*** Opening of AVAILABLE DATA ***
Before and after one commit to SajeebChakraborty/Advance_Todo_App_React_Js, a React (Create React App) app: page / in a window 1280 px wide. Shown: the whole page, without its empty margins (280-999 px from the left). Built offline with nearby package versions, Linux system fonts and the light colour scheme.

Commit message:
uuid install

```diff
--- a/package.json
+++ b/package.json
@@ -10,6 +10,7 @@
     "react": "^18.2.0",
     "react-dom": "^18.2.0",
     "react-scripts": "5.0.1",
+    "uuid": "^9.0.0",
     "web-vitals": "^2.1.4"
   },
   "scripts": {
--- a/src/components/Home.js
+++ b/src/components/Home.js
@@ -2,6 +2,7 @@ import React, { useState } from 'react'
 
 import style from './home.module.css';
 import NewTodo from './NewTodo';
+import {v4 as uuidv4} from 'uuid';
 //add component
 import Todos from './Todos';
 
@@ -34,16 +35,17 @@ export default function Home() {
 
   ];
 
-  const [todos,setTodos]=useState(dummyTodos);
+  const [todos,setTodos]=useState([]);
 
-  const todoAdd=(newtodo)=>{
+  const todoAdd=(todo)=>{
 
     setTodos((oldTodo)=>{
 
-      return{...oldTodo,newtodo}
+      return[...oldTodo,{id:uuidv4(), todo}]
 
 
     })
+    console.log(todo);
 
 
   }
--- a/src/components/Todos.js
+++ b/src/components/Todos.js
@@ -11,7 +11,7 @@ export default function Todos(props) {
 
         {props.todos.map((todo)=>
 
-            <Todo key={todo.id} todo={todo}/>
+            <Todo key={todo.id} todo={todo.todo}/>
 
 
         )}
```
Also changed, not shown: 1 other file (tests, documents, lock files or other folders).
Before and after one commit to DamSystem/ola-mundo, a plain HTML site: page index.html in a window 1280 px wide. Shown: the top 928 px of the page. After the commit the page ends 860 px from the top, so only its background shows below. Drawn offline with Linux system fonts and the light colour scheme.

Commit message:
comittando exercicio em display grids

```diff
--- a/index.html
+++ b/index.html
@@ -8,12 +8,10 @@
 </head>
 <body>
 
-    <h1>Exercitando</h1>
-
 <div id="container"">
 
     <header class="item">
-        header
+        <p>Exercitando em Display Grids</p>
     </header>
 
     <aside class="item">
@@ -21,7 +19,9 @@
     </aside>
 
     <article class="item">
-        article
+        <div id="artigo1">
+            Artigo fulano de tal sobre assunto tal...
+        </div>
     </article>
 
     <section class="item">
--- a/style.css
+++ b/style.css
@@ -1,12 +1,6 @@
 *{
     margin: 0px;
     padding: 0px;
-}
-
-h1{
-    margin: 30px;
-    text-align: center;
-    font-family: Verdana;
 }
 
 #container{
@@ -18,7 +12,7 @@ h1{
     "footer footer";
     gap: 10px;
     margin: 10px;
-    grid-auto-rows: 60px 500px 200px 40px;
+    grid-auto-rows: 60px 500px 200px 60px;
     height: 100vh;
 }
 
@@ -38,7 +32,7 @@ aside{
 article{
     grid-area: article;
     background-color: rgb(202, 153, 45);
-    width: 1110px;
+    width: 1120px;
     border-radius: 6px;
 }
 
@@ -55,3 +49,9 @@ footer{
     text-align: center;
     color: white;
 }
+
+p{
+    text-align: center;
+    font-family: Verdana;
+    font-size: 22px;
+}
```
*** Close of AVAILABLE DATA ***
Each line of the data above is to be duplicated exactly.

Before and after one commit to SajeebChakraborty/Advance_Todo_App_React_Js, a React (Create React App) app: page / in a window 1280 px wide. Shown: the whole page, without its empty margins (280-999 px from the left). Built offline with nearby package versions, Linux system fonts and the light colour scheme.

Commit message:
uuid install

```diff
--- a/package.json
+++ b/package.json
@@ -10,6 +10,7 @@
     "react": "^18.2.0",
     "react-dom": "^18.2.0",
     "react-scripts": "5.0.1",
+    "uuid": "^9.0.0",
     "web-vitals": "^2.1.4"
   },
   "scripts": {
--- a/src/components/Home.js
+++ b/src/components/Home.js
@@ -2,6 +2,7 @@ import React, { useState } from 'react'
 
 import style from './home.module.css';
 import NewTodo from './NewTodo';
+import {v4 as uuidv4} from 'uuid';
 //add component
 import Todos from './Todos';
 
@@ -34,16 +35,17 @@ export default function Home() {
 
   ];
 
-  const [todos,setTodos]=useState(dummyTodos);
+  const [todos,setTodos]=useState([]);
 
-  const todoAdd=(newtodo)=>{
+  const todoAdd=(todo)=>{
 
     setTodos((oldTodo)=>{
 
-      return{...oldTodo,newtodo}
+      return[...oldTodo,{id:uuidv4(), todo}]
 
 
     })
+    console.log(todo);
 
 
   }
--- a/src/components/Todos.js
+++ b/src/components/Todos.js
@@ -11,7 +11,7 @@ export default function Todos(props) {
 
         {props.todos.map((todo)=>
 
-            <Todo key={todo.id} todo={todo}/>
+            <Todo key={todo.id} todo={todo.todo}/>
 
 
         )}
```
Also changed, not shown: 1 other file (tests, documents, lock files or other folders).
Before and after one commit to DamSystem/ola-mundo, a plain HTML site: page index.html in a window 1280 px wide. Shown: the top 928 px of the page. After the commit the page ends 860 px from the top, so only its background shows below. Drawn offline with Linux system fonts and the light colour scheme.

Commit message:
comittando exercicio em display grids

```diff
--- a/index.html
+++ b/index.html
@@ -8,12 +8,10 @@
 </head>
 <body>
 
-    <h1>Exercitando</h1>
-
 <div id="container"">
 
     <header class="item">
-        header
+        <p>Exercitando em Display Grids</p>
     </header>
 
     <aside class="item">
@@ -21,7 +19,9 @@
     </aside>
 
     <article class="item">
-        article
+        <div id="artigo1">
+            Artigo fulano de tal sobre assunto tal...
+        </div>
     </article>
 
     <section class="item">
--- a/style.css
+++ b/style.css
@@ -1,12 +1,6 @@
 *{
     margin: 0px;
     padding: 0px;
-}
-
-h1{
-    margin: 30px;
-    text-align: center;
-    font-family: Verdana;
 }
 
 #container{
@@ -18,7 +12,7 @@ h1{
     "footer footer";
     gap: 10px;
     margin: 10px;
-    grid-auto-rows: 60px 500px 200px 40px;
+    grid-auto-rows: 60px 500px 200px 60px;
     height: 100vh;
 }
 
@@ -38,7 +32,7 @@ aside{
 article{
     grid-area: article;
     background-color: rgb(202, 153, 45);
-    width: 1110px;
+    width: 1120px;
     border-radius: 6px;
 }
 
@@ -55,3 +49,9 @@ footer{
     text-align: center;
     color: white;
 }
+
+p{
+    text-align: center;
+    font-family: Verdana;
+    font-size: 22px;
+}
```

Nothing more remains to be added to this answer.